- **Exercise input**:
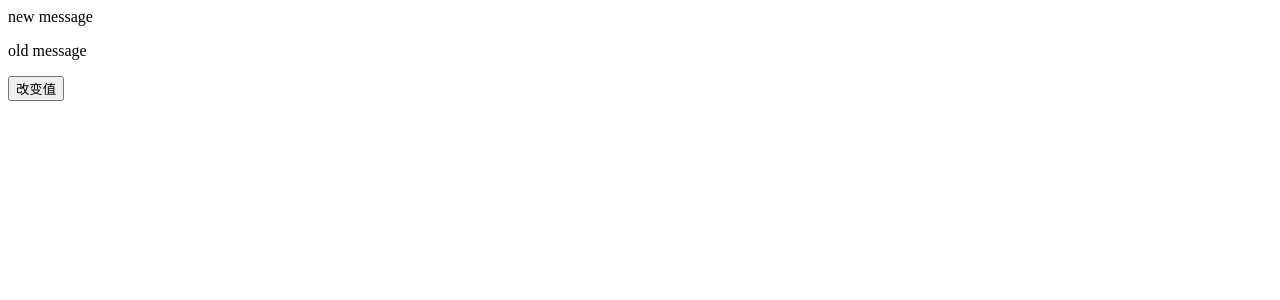
Repository: erdanergou/VueLearn
Page: vuelearn2/learn1.html
These files come from the project's save history. The page is drawn as it stood at one moment and after the next save; the edit follows.
The browser window is 1280 px wide. The pictures show the whole page.

Above is the page before, as saved 2022-07-21 08:27:55.
Console error: TypeError: Cannot read properties of undefined (reading '__ob__')

### vuelearn2/learn1.html
<!DOCTYPE html>
<html lang="en">
<head>
    <meta charset="UTF-8">
    <meta http-equiv="X-UA-Compatible" content="IE=edge">
    <meta name="viewport" content="width=device-width, initial-scale=1.0">
    <title>learn1</title>
    <script src="js/vue.js"></script>
</head>
<body>

    <!-- 对于对象  -->

    <!-- Vue 不能检测到对象属性的添加或删除。
        因为 Vue 在初始化实例时将属性转为 getter/setter，所以属性必须在 data 对象上才能让 Vue 转换它，这样才能让它是响应的。 -->
    <script>
        var vm = new Vue({
            data:{
                // `vm.a` 是响应式的
                a:1
            }
        })
        // `vm.b` 是非响应式的
        vm.b = 2

        // Vue 不允许在已经创建的实例上动态添加新的根级响应式属性。
        // 然而它可以使用 Vue.set(object, key, value) 方法将响应属性添加到嵌套的对象上：
        Vue.set(vm.smoeObject,'b',2)
        // Vue.set 方法的别名
        this.$set(vm.smoeObject, 'b', 2)


        //若需要为已有对象赋值多个新property，如Object.assign() 或 _.extend()
        //但是，这样添加到对象上的新 property 不会触发更新。
        //在这种情况下，应该用原对象与要混合进去的对象的 property 一起创建一个新的对象。
        // Object.assign(this.smoeObject,{a:1, b:2})
        this.smoeObject = Object.assign({},this.smoeObject,{a: 1 ,b: 2})
    </script>



    <!-- 对于数组 -->
    <!-- Vue 不能检测以下数组的变动：
        当你利用索引直接设置一个数组项时，例如：vm.items[indexOfItem] = newValue
        当你修改数组的长度时，例如：vm.items.length = newLength -->
    <script>
        var vm = new Vue({
          data:{
            items:['a', 'b', 'c']
          }
        })

        vm.items[0] = 'A'  // 不是响应的
        // 解决方法1(Vue.set)
        //Vue.set(vm.items,indexOfItem,newValue)
        // this.$set(vm.items,indexOfItem,newValue)

        // 解决方法2(Array.prototype.splice)
        // vm.items.splice(indexOfItem,1,newValue)

        vm.items.length = 2  // 不是响应的
        // 解决方法
        // vm.items.splice(newLength)
    </script>


    <!-- 声明响应式 property -->
    <!-- 由于 Vue 不允许动态添加根级响应式 property，所以必须在初始化实例前声明所有根级响应式 property -->
    <script>
        var vm = new Vue({
        data: {
            // 声明 message 为一个空值字符串
            message: ''
        },
        template: '<div>{{ message }}</div>'
        })
        // 之后设置 `message`
        vm.message = 'Hello!'
    </script>



    <!--异步更新队列-->
    <div id="example">
        <div id="son">{{message}}</div>
    </div>

    <script>
        var example = new Vue({
            el:"#son",
            data:{
                message:"123"
            }
        })
        example.message = "new message"
        console.log(example.$el)  // $el用于获取Vue实例挂载的DOM元素
        // alert(example.$el.textContent)
        console.log(example.$el.textContent == 'new message')  // false
        Vue.nextTick(function(){
            //为了在数据变化之后等待 Vue 完成更新 DOM ，可以在数据变化之后立即使用 Vue.nextTick(callback) 。这样回调在 DOM 更新完成后就会调用
            // alert(example.$el.textContent)
            console.log(example.$el.textContent == 'new message') // true
        })

        //vm.$nextTick() 这个实例方法在组件内使用特别方便，因为它不需要全局 Vue ，它的回调 this 将自动绑定到当前的 Vue 实例上：
    </script>
    <div id="app2">
        <p>{{message}}</p>
        <button @click="changeText">改变值</button>
    </div>
    <script>
        var app2 = new Vue({
            el:"#app2",
            data:{
                message:"old message"
            },
            methods:{
                changeText:function(){
                    this.message = "new message"
                }
            }
        })

    </script>
</body>
</html>

Loaded but not shown: vuelearn2/js/vue.js (library)

After the next save:
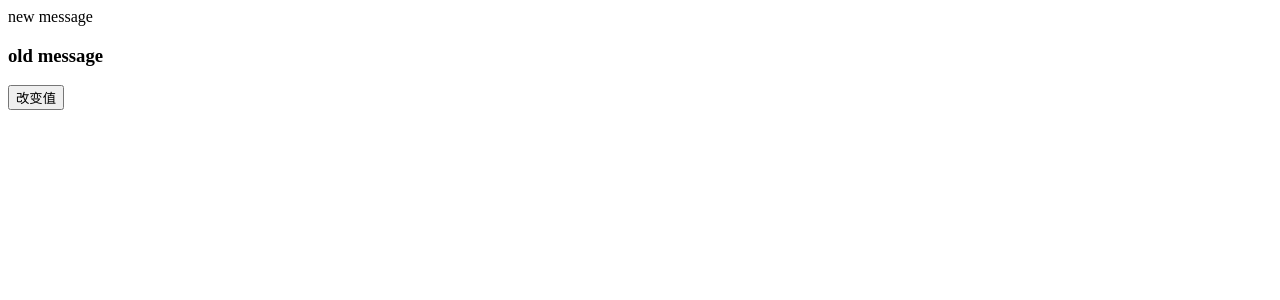
Saved 26 s later.
--- a/vuelearn2/learn1.html
+++ b/vuelearn2/learn1.html
@@ -105,7 +105,7 @@
         //vm.$nextTick() 这个实例方法在组件内使用特别方便，因为它不需要全局 Vue ，它的回调 this 将自动绑定到当前的 Vue 实例上：
     </script>
     <div id="app2">
-        <p>{{message}}</p>
+        <h3>{{message}}</p>
         <button @click="changeText">改变值</button>
     </div>
     <script>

- **Work request**: Print, exactly as written, the lines above from the first one to the one containing "The browser window". Leave out pictures.

- **Solved problem**:
Repository: erdanergou/VueLearn
Page: vuelearn2/learn1.html
These files come from the project's save history. The page is drawn as it stood at one moment and after the next save; the edit follows.
The browser window is 1280 px wide. The pictures show the whole page.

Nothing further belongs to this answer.